Two years without Nimoy


As I sit here reading through Star Trek birthdays (March and April have quite a few), I realise my one regret in relation to Star Trek is that I never got to meet Leonard Nimoy in person. Leonard whose birthday would have been March 26, was always someone I wanted to meet in person.

By the time I was financially able to go to conventions, his illness had already taken a significant hold. He was no longer doing the convention circuit, much less traveling overseas. The nearest I got was watching a Skype style chat he held for an audience, so essentially he was on a big screen for us, the fans. It was great, but not the same as seeing him in the flesh would have been.


Nimoy and Spock are the reason I got into Star Trek in the first place.

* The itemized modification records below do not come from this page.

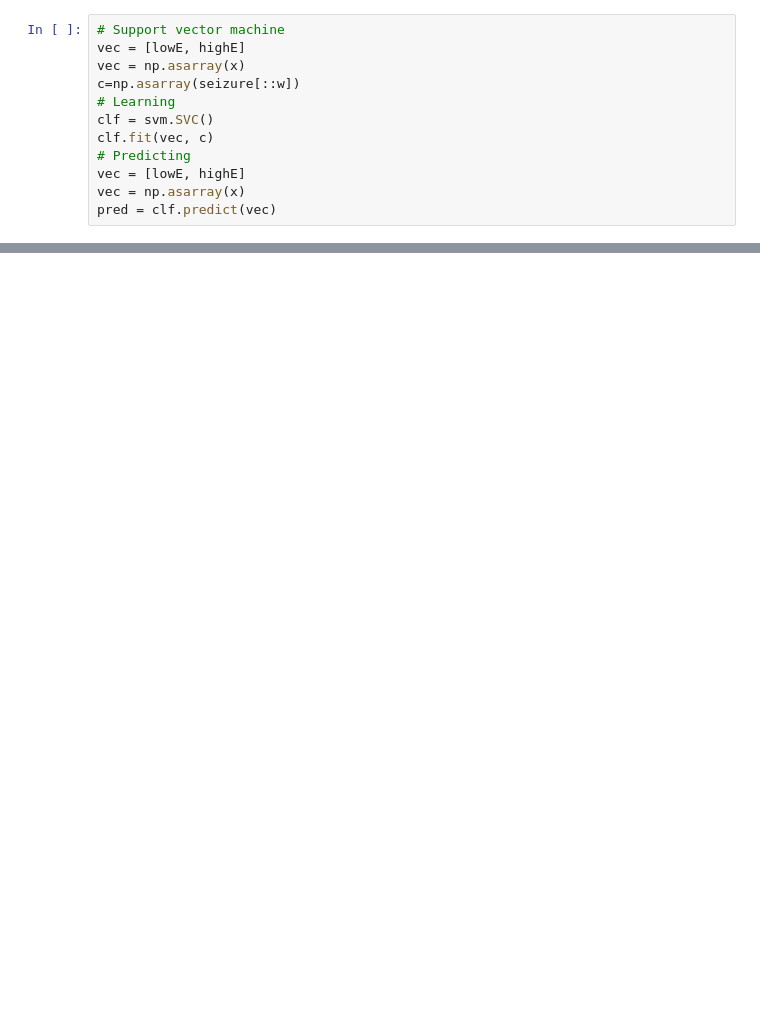
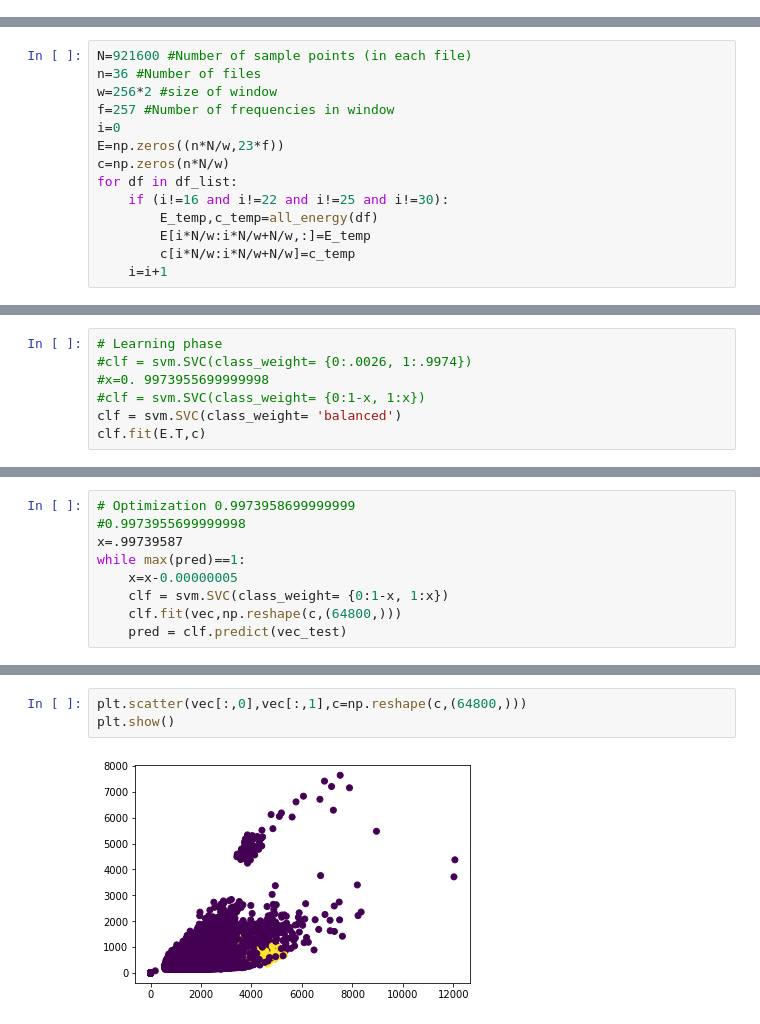
Before and after one commit to alenkran/ANES212_Seizure, a Jupyter notebook: Support Vector Machine.ipynb, the cells around one changed output, grey strips where cells are left out. Saved outputs shown, nothing was run; the diff lists cells and outputs as text; blank space fills up the shorter version.

```diff
--- a/Support Vector Machine.ipynb
+++ b/Support Vector Machine.ipynb
@@ -38,12 +64,0 @@ def lowvshigh_energy(df)
-# %%
-# Support vector machine
-vec = [lowE, highE]
-vec = np.asarray(x)
-c=np.asarray(seizure[::w])
-# Learning
-clf = svm.SVC()
-clf.fit(vec, c)
-# Predicting
-vec = [lowE, highE]
-vec = np.asarray(x)
-pred = clf.predict(vec)
@@ -49,0 +88,14 @@ pred = clf.predict(vec)
+# %%
+N=921600 #Number of sample points (in each file)
+n=36 #Number of files
+w=256*2 #size of window
+f=257 #Number of frequencies in window
+i=0
+E=np.zeros((n*N/w,23*f))
+c=np.zeros(n*N/w)
+for df in df_list:
+    if (i!=16 and i!=22 and i!=25 and i!=30):
+        E_temp,c_temp=all_energy(df)
+        E[i*N/w:i*N/w+N/w,:]=E_temp
+        c[i*N/w:i*N/w+N/w]=c_temp
+    i=i+1
@@ -49,0 +112,7 @@ pred = clf.predict(vec)
+# %%
+# Learning phase
+#clf = svm.SVC(class_weight= {0:.0026, 1:.9974})
+#x=0. 9973955699999998
+#clf = svm.SVC(class_weight= {0:1-x, 1:x})
+clf = svm.SVC(class_weight= 'balanced')
+clf.fit(E.T,c)
@@ -49,0 +125,9 @@ pred = clf.predict(vec)
+# %%
+# Optimization 0.9973958699999999
+#0.9973955699999998
+x=.99739587
+while max(pred)==1:
+    x=x-0.00000005
+    clf = svm.SVC(class_weight= {0:1-x, 1:x})
+    clf.fit(vec,np.reshape(c,(64800,)))
+    pred = clf.predict(vec_test)
@@ -49,0 +171,5 @@ pred = clf.predict(vec)
+# %%
+plt.scatter(vec[:,0],vec[:,1],c=np.reshape(c,(64800,)))
+plt.show()
+# %% [output]
+[figure, added]
```
Also changed, not shown: parts of 15 cells of this notebook, 1 other file.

I watched the original series on Saturday morning tv and his character enthralled me. Here was an Alien not massively dissimilar to us, which at the time was novel. Films and shows tended to show Aliens as having big eyes, or big heads, claws, tentacles and so on.

He was also a scientist who viewed everything in a unique way, while also professing to be in total control of his emotions ( which we all know he wasn’t ). He was central to most episodes and to Kirks decision making process, plus his wide ranging knowledge helped basically every department on the ship in some way. He was an invaluable member of the crew, in the motion picture he was the one that solved the imbalance with the warp drive, he built a computer using what he basically referred to as Stone Age tools, he also saved the ship and crew members on various occasions. Including one of the most emotional moments in Trek lore, when he died saving the Enterprise. Oh and let’s not forget that beard.

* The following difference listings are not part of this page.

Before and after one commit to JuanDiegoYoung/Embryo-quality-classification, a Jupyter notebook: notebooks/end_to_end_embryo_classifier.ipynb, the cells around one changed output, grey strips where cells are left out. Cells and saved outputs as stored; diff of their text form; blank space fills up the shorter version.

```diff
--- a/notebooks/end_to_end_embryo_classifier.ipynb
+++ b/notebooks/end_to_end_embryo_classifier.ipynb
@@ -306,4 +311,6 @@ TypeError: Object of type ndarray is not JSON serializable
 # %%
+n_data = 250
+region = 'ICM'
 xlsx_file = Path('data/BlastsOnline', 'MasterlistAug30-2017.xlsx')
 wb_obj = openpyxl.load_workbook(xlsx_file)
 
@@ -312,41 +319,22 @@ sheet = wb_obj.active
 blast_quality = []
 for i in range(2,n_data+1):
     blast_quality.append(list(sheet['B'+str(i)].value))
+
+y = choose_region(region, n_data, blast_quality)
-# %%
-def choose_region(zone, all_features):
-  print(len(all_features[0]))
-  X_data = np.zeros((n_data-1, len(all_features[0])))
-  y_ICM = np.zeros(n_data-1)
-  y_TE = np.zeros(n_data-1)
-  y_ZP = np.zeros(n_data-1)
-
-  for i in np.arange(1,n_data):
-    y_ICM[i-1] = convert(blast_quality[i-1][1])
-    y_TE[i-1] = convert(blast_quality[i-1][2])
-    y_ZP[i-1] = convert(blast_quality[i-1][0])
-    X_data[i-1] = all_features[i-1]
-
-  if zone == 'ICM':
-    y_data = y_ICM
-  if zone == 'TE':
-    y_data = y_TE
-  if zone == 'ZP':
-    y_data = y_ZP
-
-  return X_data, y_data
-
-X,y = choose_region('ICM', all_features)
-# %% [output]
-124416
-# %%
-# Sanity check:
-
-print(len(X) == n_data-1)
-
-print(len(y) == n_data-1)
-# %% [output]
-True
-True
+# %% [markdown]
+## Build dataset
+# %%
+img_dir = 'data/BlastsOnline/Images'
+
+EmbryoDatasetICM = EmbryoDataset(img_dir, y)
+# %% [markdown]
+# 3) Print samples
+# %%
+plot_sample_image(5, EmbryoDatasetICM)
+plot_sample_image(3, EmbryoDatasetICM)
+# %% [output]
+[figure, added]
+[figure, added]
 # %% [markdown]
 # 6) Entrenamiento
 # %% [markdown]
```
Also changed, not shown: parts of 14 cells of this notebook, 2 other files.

But Spock not only enthralled me because of his immense and wide ranging knowledge, he enthralled me because he could control his emotions. To an extent, I mean some plants opened up emotions to him, As did his friendship with Kirk and McCoy. But for the whole he was in control. He could also use Vulcan techniques to control pain and other body functions. This was what fascinated me. 

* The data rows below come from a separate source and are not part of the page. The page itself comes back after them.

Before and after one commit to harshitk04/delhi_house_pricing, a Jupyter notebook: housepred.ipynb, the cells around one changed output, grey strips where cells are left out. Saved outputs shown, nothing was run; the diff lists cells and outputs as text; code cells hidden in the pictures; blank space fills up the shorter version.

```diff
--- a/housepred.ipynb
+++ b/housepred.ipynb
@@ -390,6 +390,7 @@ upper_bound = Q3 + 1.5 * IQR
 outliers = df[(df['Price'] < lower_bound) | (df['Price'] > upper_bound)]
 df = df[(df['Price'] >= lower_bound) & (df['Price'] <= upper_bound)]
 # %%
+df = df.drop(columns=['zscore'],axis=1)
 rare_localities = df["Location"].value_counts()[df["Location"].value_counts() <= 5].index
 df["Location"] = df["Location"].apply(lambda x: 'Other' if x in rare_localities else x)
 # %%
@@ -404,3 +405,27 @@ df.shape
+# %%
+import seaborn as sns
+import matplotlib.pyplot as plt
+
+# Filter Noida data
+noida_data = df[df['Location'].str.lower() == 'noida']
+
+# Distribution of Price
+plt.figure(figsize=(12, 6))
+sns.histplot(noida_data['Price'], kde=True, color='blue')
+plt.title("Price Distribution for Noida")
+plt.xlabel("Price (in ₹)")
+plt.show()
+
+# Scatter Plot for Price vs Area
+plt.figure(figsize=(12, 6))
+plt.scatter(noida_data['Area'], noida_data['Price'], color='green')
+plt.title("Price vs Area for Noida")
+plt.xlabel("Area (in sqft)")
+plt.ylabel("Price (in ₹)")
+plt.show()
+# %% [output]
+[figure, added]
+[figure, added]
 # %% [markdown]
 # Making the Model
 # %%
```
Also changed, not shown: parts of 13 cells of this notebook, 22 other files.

At the time of me starting to watch Star Trek, and for several years before & after I was in a very dark place. I used to think to myself if I could do what Spock can, control pain and emotion while thinking of a way out, then I could achieve hope and salvation. I mean the telepathy would have been cool as well, but even my younger self knew that wasn’t going to happen, Mores the pity. 


As the years went by I saw Spock go through Pon Farr, have his brain removed, under go Kolinahr and of course die. But don’t worry (spoiler alert), he gets reborn.

All the time he was Spock, all the time. Even when his emotions where compromised by outside forces, he was still Spock. Still an inspiration to me, still a beacon of logic and light. 

Leonard Nimoy and his portrayal of Spock didn’t just inspire and give me hope though, thousands of people now openly admit they are scientists of one type or another because of Spock. 

 Fred Guterl, Executive Editor of Scientific America wrote ;

“I was eight years old when I first got to know Leonard Nimoy, the way many people did, as Spock on the original Star Trek series. The airing of the first episode on our black and white television was an event in my household. I was an instant and forever fan. Although the flamboyantly emotional William Shatner drew more attention, I was deeply impressed by the idea, embodied in the character that Nimoy brought to life, that science is truly the best adventure. That was plain to me even then, thanks to Nimoy.”

There are countless scientists all over the world who would tell you that Mr. Spock was their first favorite scientist. Einstein and Hawking would come later for them, but the dispassionate Vulcan continues to inspire tomorrow.

Leonard Nimoy may be responsible albeit indirectly, for some great steps taken in the sciences because of his portrayal of Spock

Incidentally researchers who met Leonard  are always desperate to give him lab tours and explain the projects they’re pursuing in peer-to-peer terms. Mr. Nimoy would nod sagely and say to each one, “Well, it certainly looks like you’re headed in the right direction.”

 

Also as a side note, the popular comedy Big Bang has a massive Star Trek connection and Mayim Bialik, who plays Amy Farrah, is  Dr. Bialik as she has a Ph.D. from U.C.L.A. in … neurobiology. “I tell people, I am a neuroscientist, and I play one on TV,” said Dr. Bialik.


Spock and Nimoy are an inspiration. Having just moved past what would have been his birthday, I find myself thinking about what a great character we have lost as well as a phenomenal actor. Without Spock, I would not be who I am today. I would not have been sucked into Star Trek like I was. With out Spock I would not have had a successful podcast, I would not have been able to retreat into my imagination or hang onto the utopia of what Trek portrayed in the dark. I would not have some of the friends or acquaintances around the world that I have, I wouldn’t be playing Star Trek online or even tried a whole host of other Trek related games, books, articles and collectibles, In fact I wouldn’t even have this blog. 

So Mr Nimoy and by association Mr Spock, I hope that on some celestial level you realise how grateful I am for what you did for me, for others and I am sure your proud of how Zachary is now portraying Spock. 


I lament your passing Leonard, but I hope as I am sure you do that Spock, Lives Long and prospers.